- [Task to carry out] Exact copies of the records below are needed, free of pictures.

- [Records shown]
--------------------------------
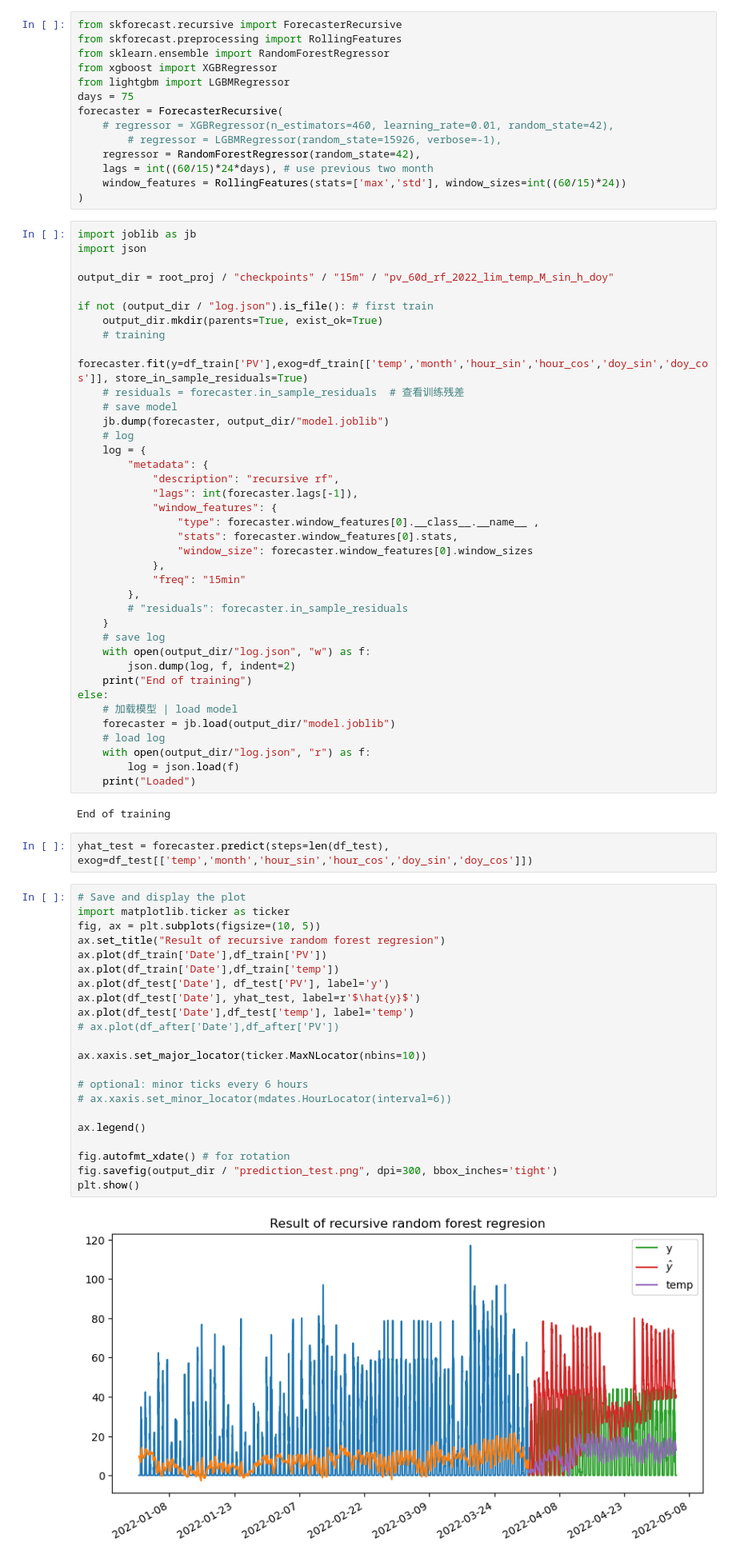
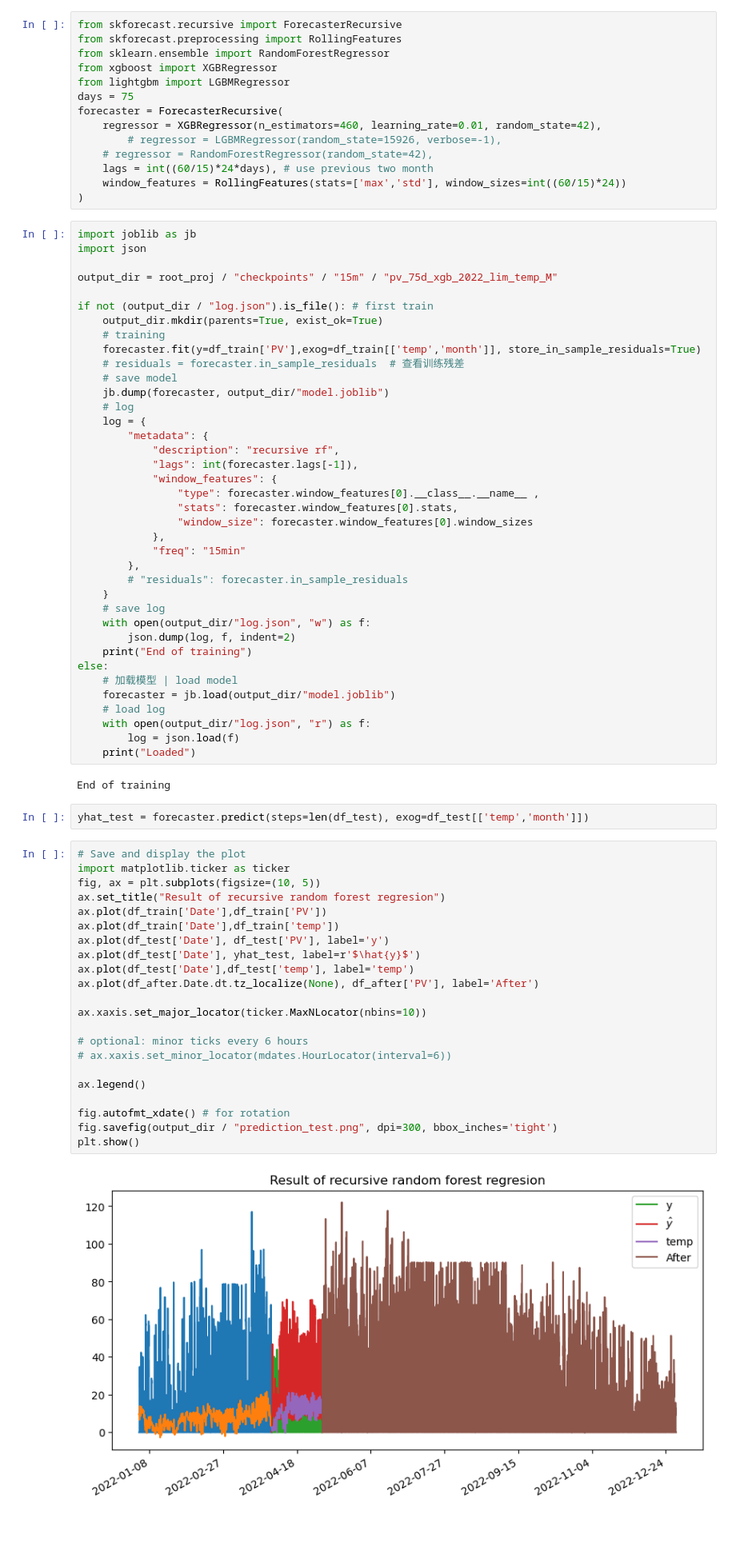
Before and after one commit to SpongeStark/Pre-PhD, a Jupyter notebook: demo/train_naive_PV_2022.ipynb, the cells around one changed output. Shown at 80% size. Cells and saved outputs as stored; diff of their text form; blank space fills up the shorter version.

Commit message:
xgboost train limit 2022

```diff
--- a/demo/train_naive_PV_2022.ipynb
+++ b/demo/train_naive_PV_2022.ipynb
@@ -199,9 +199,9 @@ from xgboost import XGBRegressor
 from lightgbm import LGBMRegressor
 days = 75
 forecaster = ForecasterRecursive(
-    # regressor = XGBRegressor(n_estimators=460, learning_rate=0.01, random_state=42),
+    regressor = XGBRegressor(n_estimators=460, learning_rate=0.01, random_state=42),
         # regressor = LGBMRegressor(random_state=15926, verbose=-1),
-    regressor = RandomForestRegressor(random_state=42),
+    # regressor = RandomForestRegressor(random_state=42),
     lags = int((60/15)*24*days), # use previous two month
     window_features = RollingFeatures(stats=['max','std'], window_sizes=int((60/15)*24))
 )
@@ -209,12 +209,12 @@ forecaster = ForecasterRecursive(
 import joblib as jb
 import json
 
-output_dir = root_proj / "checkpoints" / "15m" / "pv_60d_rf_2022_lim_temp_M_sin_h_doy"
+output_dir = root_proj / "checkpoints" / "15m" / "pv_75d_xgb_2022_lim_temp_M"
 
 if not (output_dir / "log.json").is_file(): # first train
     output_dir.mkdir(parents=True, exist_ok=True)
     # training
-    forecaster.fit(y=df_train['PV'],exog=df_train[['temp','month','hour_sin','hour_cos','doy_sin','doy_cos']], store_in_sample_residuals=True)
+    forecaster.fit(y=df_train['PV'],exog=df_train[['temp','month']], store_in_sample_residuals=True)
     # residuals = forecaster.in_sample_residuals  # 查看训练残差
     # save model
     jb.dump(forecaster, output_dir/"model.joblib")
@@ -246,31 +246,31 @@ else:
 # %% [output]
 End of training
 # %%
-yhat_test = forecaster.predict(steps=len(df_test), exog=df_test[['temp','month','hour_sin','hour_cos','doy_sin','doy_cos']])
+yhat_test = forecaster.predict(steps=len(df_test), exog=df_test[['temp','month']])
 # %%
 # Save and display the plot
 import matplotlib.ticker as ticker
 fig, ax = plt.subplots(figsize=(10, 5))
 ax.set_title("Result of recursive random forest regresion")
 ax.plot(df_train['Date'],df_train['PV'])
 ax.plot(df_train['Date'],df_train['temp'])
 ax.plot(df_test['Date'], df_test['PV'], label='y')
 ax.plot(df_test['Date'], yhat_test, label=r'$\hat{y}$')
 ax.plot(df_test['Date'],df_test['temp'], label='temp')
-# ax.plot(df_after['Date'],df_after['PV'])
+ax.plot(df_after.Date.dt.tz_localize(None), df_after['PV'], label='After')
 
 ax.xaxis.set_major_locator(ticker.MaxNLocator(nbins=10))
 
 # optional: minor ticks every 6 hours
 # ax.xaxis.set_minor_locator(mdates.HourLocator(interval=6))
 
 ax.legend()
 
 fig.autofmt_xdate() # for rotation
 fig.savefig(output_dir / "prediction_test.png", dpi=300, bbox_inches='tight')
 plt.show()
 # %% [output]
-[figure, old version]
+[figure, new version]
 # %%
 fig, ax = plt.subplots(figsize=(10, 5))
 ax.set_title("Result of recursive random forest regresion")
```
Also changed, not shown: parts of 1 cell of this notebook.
--------------------------------
- [Response area]
Before and after one commit to SpongeStark/Pre-PhD, a Jupyter notebook: demo/train_naive_PV_2022.ipynb, the cells around one changed output. Shown at 80% size. Cells and saved outputs as stored; diff of their text form; blank space fills up the shorter version.

Commit message:
xgboost train limit 2022

```diff
--- a/demo/train_naive_PV_2022.ipynb
+++ b/demo/train_naive_PV_2022.ipynb
@@ -199,9 +199,9 @@ from xgboost import XGBRegressor
 from lightgbm import LGBMRegressor
 days = 75
 forecaster = ForecasterRecursive(
-    # regressor = XGBRegressor(n_estimators=460, learning_rate=0.01, random_state=42),
+    regressor = XGBRegressor(n_estimators=460, learning_rate=0.01, random_state=42),
         # regressor = LGBMRegressor(random_state=15926, verbose=-1),
-    regressor = RandomForestRegressor(random_state=42),
+    # regressor = RandomForestRegressor(random_state=42),
     lags = int((60/15)*24*days), # use previous two month
     window_features = RollingFeatures(stats=['max','std'], window_sizes=int((60/15)*24))
 )
@@ -209,12 +209,12 @@ forecaster = ForecasterRecursive(
 import joblib as jb
 import json
 
-output_dir = root_proj / "checkpoints" / "15m" / "pv_60d_rf_2022_lim_temp_M_sin_h_doy"
+output_dir = root_proj / "checkpoints" / "15m" / "pv_75d_xgb_2022_lim_temp_M"
 
 if not (output_dir / "log.json").is_file(): # first train
     output_dir.mkdir(parents=True, exist_ok=True)
     # training
-    forecaster.fit(y=df_train['PV'],exog=df_train[['temp','month','hour_sin','hour_cos','doy_sin','doy_cos']], store_in_sample_residuals=True)
+    forecaster.fit(y=df_train['PV'],exog=df_train[['temp','month']], store_in_sample_residuals=True)
     # residuals = forecaster.in_sample_residuals  # 查看训练残差
     # save model
     jb.dump(forecaster, output_dir/"model.joblib")
@@ -246,31 +246,31 @@ else:
 # %% [output]
 End of training
 # %%
-yhat_test = forecaster.predict(steps=len(df_test), exog=df_test[['temp','month','hour_sin','hour_cos','doy_sin','doy_cos']])
+yhat_test = forecaster.predict(steps=len(df_test), exog=df_test[['temp','month']])
 # %%
 # Save and display the plot
 import matplotlib.ticker as ticker
 fig, ax = plt.subplots(figsize=(10, 5))
 ax.set_title("Result of recursive random forest regresion")
 ax.plot(df_train['Date'],df_train['PV'])
 ax.plot(df_train['Date'],df_train['temp'])
 ax.plot(df_test['Date'], df_test['PV'], label='y')
 ax.plot(df_test['Date'], yhat_test, label=r'$\hat{y}$')
 ax.plot(df_test['Date'],df_test['temp'], label='temp')
-# ax.plot(df_after['Date'],df_after['PV'])
+ax.plot(df_after.Date.dt.tz_localize(None), df_after['PV'], label='After')
 
 ax.xaxis.set_major_locator(ticker.MaxNLocator(nbins=10))
 
 # optional: minor ticks every 6 hours
 # ax.xaxis.set_minor_locator(mdates.HourLocator(interval=6))
 
 ax.legend()
 
 fig.autofmt_xdate() # for rotation
 fig.savefig(output_dir / "prediction_test.png", dpi=300, bbox_inches='tight')
 plt.show()
 # %% [output]
-[figure, old version]
+[figure, new version]
 # %%
 fig, ax = plt.subplots(figsize=(10, 5))
 ax.set_title("Result of recursive random forest regresion")
```
Also changed, not shown: parts of 1 cell of this notebook.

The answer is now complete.